§ **Work item**
Check every line below for the word "both" and copy each one that has it.

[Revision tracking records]
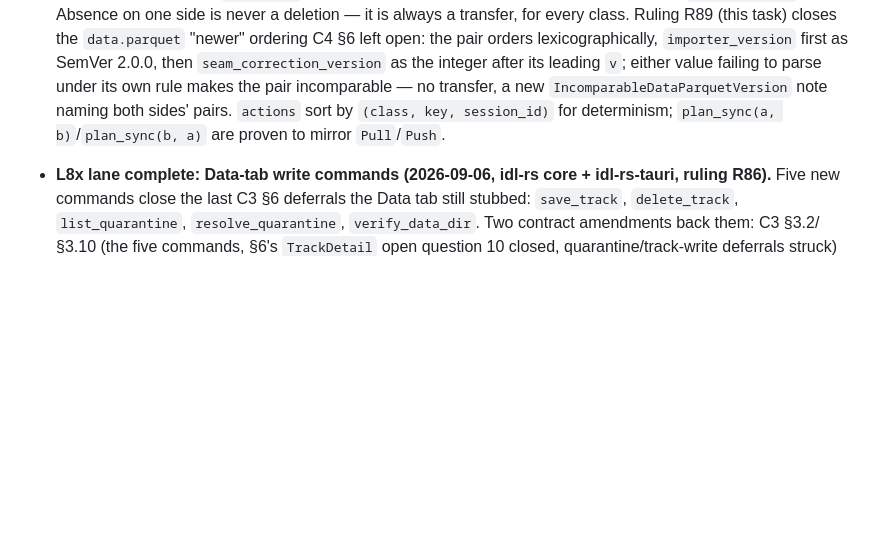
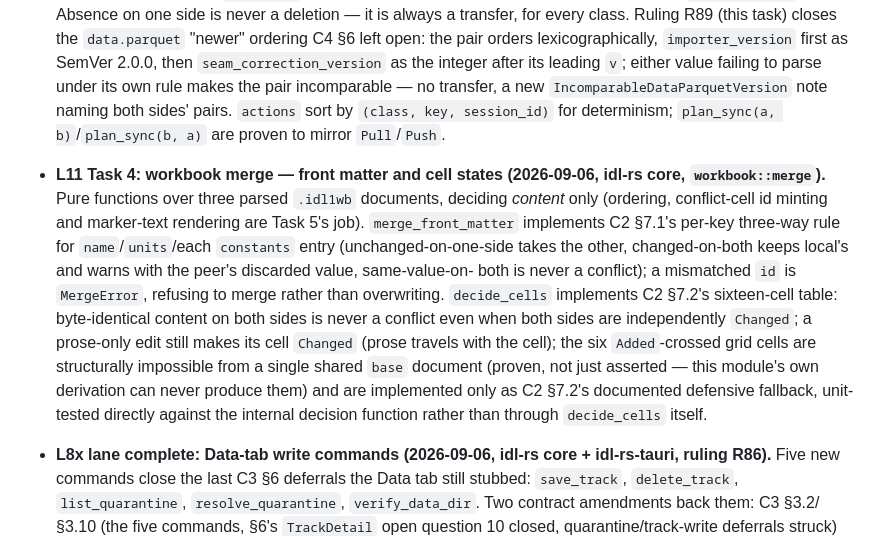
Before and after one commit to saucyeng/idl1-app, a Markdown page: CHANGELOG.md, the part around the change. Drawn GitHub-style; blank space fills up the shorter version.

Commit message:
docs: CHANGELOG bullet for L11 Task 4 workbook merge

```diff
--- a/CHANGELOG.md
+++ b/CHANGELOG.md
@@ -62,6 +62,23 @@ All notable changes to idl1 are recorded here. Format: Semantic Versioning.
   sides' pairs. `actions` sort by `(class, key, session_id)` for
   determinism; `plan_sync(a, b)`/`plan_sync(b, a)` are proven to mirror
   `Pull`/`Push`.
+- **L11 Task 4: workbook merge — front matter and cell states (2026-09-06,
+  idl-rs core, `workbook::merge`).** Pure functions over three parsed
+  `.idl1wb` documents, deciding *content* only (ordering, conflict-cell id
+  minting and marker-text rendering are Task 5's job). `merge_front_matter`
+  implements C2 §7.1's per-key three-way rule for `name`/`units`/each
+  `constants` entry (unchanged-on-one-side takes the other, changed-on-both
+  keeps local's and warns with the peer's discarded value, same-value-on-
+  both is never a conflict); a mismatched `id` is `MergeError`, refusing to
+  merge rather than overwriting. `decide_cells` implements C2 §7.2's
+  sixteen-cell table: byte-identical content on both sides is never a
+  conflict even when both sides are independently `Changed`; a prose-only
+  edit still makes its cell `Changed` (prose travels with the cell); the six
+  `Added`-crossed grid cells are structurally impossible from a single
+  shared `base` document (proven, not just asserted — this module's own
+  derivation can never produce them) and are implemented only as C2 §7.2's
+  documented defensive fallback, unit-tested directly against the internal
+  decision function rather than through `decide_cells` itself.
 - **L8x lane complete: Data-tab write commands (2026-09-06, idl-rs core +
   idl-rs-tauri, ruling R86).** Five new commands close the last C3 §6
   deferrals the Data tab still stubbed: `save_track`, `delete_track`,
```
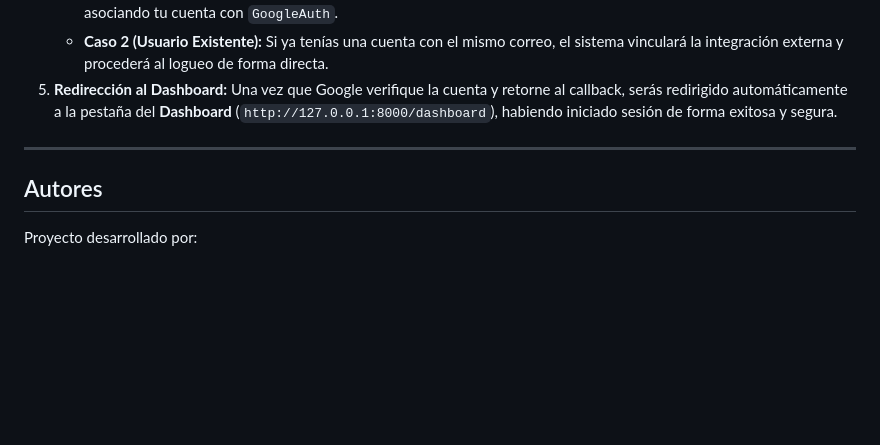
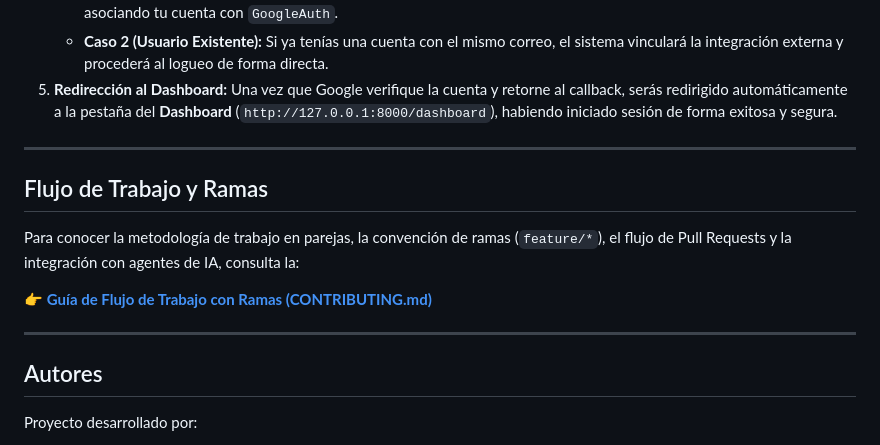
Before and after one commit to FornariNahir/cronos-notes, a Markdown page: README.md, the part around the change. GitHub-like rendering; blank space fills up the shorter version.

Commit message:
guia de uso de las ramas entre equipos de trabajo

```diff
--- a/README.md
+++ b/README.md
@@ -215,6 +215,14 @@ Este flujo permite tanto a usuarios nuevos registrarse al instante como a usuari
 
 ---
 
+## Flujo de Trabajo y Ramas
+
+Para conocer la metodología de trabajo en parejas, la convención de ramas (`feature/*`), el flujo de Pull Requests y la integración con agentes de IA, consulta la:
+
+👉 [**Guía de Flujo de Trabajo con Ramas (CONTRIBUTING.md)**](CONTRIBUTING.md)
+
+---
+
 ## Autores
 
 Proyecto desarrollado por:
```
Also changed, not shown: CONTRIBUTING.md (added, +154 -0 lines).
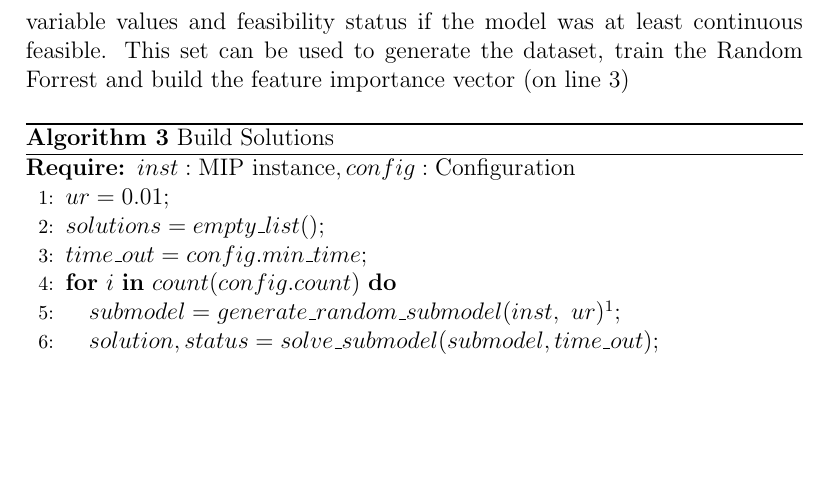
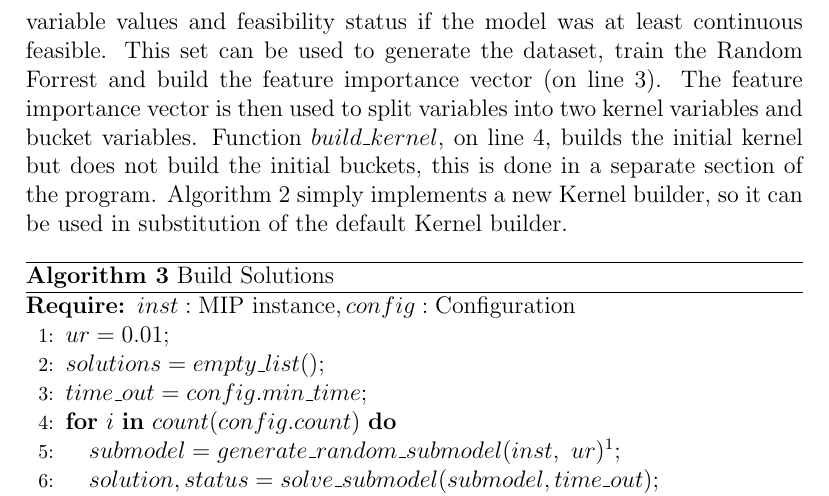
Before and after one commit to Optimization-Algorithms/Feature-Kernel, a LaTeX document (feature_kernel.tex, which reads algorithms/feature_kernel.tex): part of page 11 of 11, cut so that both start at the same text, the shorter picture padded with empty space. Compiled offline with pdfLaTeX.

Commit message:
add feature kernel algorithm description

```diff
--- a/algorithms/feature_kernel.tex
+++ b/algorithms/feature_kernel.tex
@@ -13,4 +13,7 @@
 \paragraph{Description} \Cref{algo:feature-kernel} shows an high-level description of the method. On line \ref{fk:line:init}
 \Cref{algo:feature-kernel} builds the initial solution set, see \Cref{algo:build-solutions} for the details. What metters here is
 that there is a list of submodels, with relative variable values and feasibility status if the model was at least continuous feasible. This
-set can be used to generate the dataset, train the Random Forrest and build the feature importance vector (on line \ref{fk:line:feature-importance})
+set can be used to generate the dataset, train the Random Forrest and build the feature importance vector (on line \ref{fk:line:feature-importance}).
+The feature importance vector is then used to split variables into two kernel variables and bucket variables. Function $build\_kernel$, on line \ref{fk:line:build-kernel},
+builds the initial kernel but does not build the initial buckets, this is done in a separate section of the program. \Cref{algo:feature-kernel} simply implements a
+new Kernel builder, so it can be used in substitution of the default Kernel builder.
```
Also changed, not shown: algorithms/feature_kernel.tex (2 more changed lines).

§ **Result**
+  `constants` entry (unchanged-on-one-side takes the other, changed-on-both
+  both is never a conflict); a mismatched `id` is `MergeError`, refusing to
+  sixteen-cell table: byte-identical content on both sides is never a
+  conflict even when both sides are independently `Changed`; a prose-only
Before and after one commit to Optimization-Algorithms/Feature-Kernel, a LaTeX document (feature_kernel.tex, which reads algorithms/feature_kernel.tex): part of page 11 of 11, cut so that both start at the same text, the shorter picture padded with empty space. Compiled offline with pdfLaTeX.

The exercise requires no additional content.